Incidentally, the low scores in Israel were in the Arab sector, yet there has already been some political commentary that applauded the Arabs for trying their best and somehow sought to place the blame on the chareidi community. Vicious slander knows no limits….

In another story this week, a young man was injured by a lightning strike in the vicinity of Megiddo, near Kibbutz Ramat Hashofet. The unmistakable lesson is that life and death are determined exclusively by Hashem. The victim was a member of an elite unit in the army who went out to work and told his family that he would return later that afternoon, but instead he found himself in the emergency room in critical condition, after having been struck by lightning.

An Offer of Hospitality

Let us conclude with an anecdote that took place not long ago.
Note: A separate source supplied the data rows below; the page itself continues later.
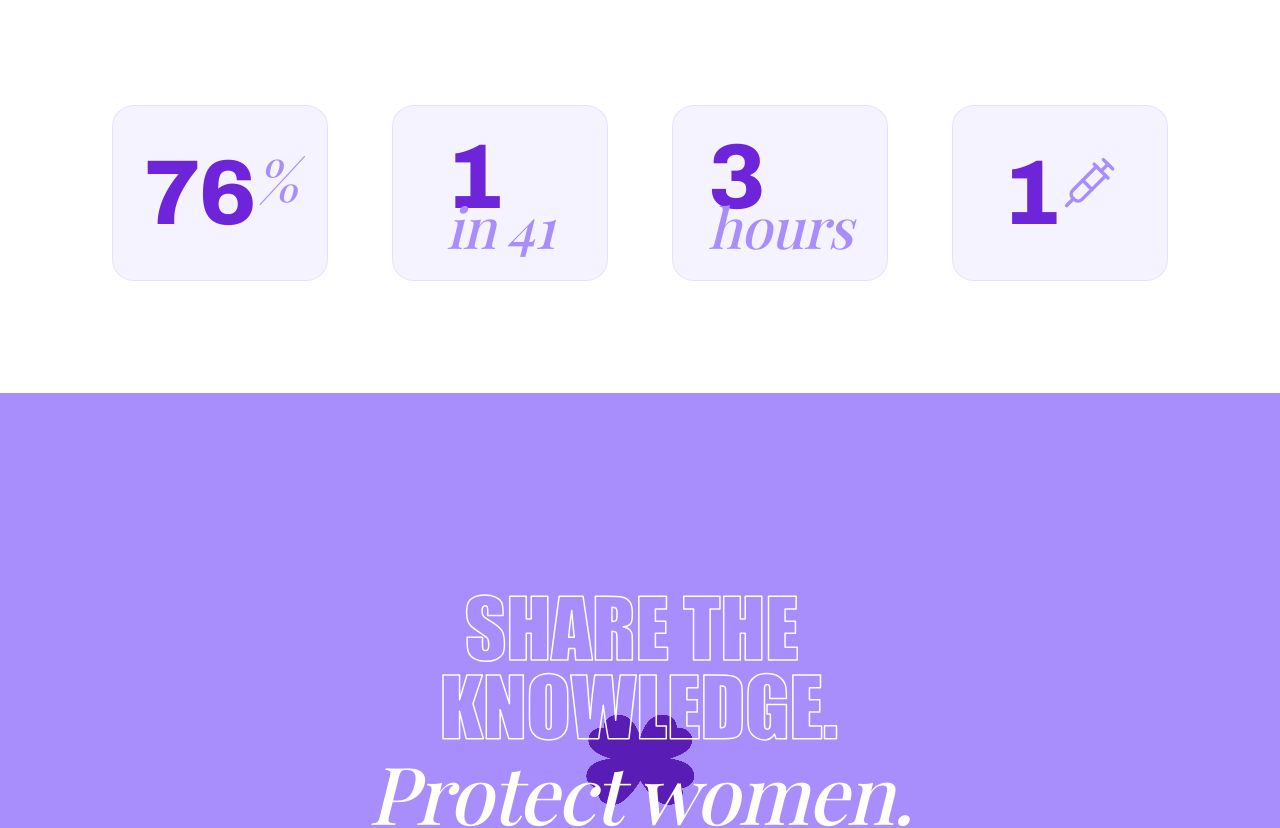
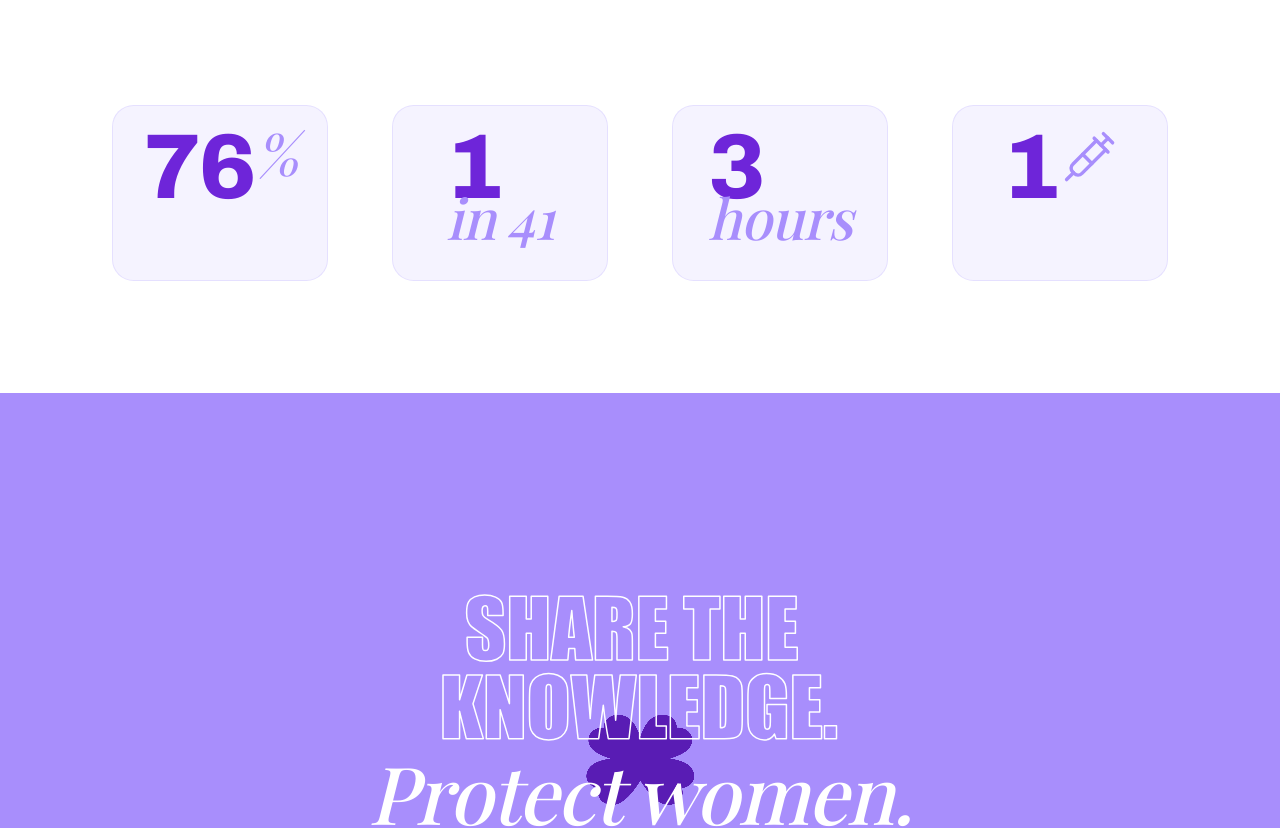
Before and after one commit to PhilaniNcube/purple-project, a Next.js app: page / in a window 1280 px wide. Shown: the part 3257-4085 px from the top of the page. Built offline with nearby package versions, Linux system fonts and the light colour scheme; a web font is replaced by a local one.

Commit message:
number alignment

```diff
--- a/src/components/the-numbers.tsx
+++ b/src/components/the-numbers.tsx
@@ -93,7 +93,7 @@ const REVEAL: Reveal = {
 };
 
 const FACE =
-  "absolute inset-0 flex flex-col items-center justify-center rounded-2xl border p-4 text-center [backface-visibility:hidden] motion-reduce:transition-opacity";
+  "absolute inset-0 flex flex-col items-center rounded-2xl border p-4 text-center [backface-visibility:hidden] motion-reduce:transition-opacity";
 
 function StatCard({ value, accent, accentIcon, accentPlacement, label, icon }: Stat) {
   return (
@@ -108,7 +108,7 @@ function StatCard({ value, accent, accentIcon, accentPlacement, label, icon }: S
       >
         {/* Front — the figure, set as the brand's two-voice lockup. */}
         <div
-          className={`${FACE} border-brand-200/70 bg-lavender/60 motion-reduce:group-hover:opacity-0 motion-reduce:group-focus-within:opacity-0`}
+          className={`${FACE} justify-start border-brand-200/70 bg-lavender/60 motion-reduce:group-hover:opacity-0 motion-reduce:group-focus-within:opacity-0`}
         >
           {accentPlacement === "inline" ? (
             <span className="flex items-start font-heading text-display-lg text-primary">
@@ -142,7 +142,7 @@ function StatCard({ value, accent, accentIcon, accentPlacement, label, icon }: S
 
         {/* Reverse — the description, revealed by the turn. */}
         <div
-          className={`${FACE} border-brand-800/30 bg-brand-700 text-white/95 shadow-brand motion-reduce:opacity-0 motion-reduce:group-hover:opacity-100 motion-reduce:group-focus-within:opacity-100 ${REVEAL.back}`}
+          className={`${FACE} justify-center border-brand-800/30 bg-brand-700 text-white/95 shadow-brand motion-reduce:opacity-0 motion-reduce:group-hover:opacity-100 motion-reduce:group-focus-within:opacity-100 ${REVEAL.back}`}
         >
           <Image
             src={icon.src}
```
An unfamiliar yungerman appeared in our shul in Givat Shaul one day. I presumed that he was a newlywed who was temporarily renting an apartment in the neighborhood before moving on to Neve Yaakov in the best case scenario (in other words, if his father-in-law could not afford an apartment here), or perhaps to one of the less expensive areas, such as Nazareth Illit or Tel Tzion. The newcomer inquired about the various minyanim and learning sedorim in the shul and appeared pleased with all that it had to offer.

The next day, the newcomer approached one of the veteran residents of the neighborhood in a state of agitation. He revealed that he had been approached in the street by an elderly local resident who had discovered that he was a newcomer to Givat Shaul and had tried to help him settle in to his new surroundings. The elderly man had told his new acquaintance about a certain family to whom he could turn for assistance at any time and on any issue. He gave the young man the name of the family and their address, and he advised him strongly to avail himself of their largesse. “If you make yourself available to the father of the family,” he added, “the odds are very high that he will invite you for a meal.”

After the yungerman had concluded his story, the local resident he had approached was perplexed. “What was wrong about that?” he asked.

“It’s all very nice,” the yungerman said uncomfortably, “but I don’t think a person should conduct business with his neighbor’s heifer.”

“Meaning what?” the older resident asked him.

“Meaning that it isn’t exactly proper to offer someone else’s generosity.”

“Show me the man who spoke to you, and I will try to explain what happened,” the older resident offered.

At Mincha, the newcomer pointed to an elderly man and said, “That is the person who spoke to me.”

The man in whom he had confided began to laugh. “The person who gave you the advice and the head of that household are one and the same,” he informed the startled newcomer. “The elderly man was speaking about himself. He was describing his own family, and he was offering you his own hospitality!”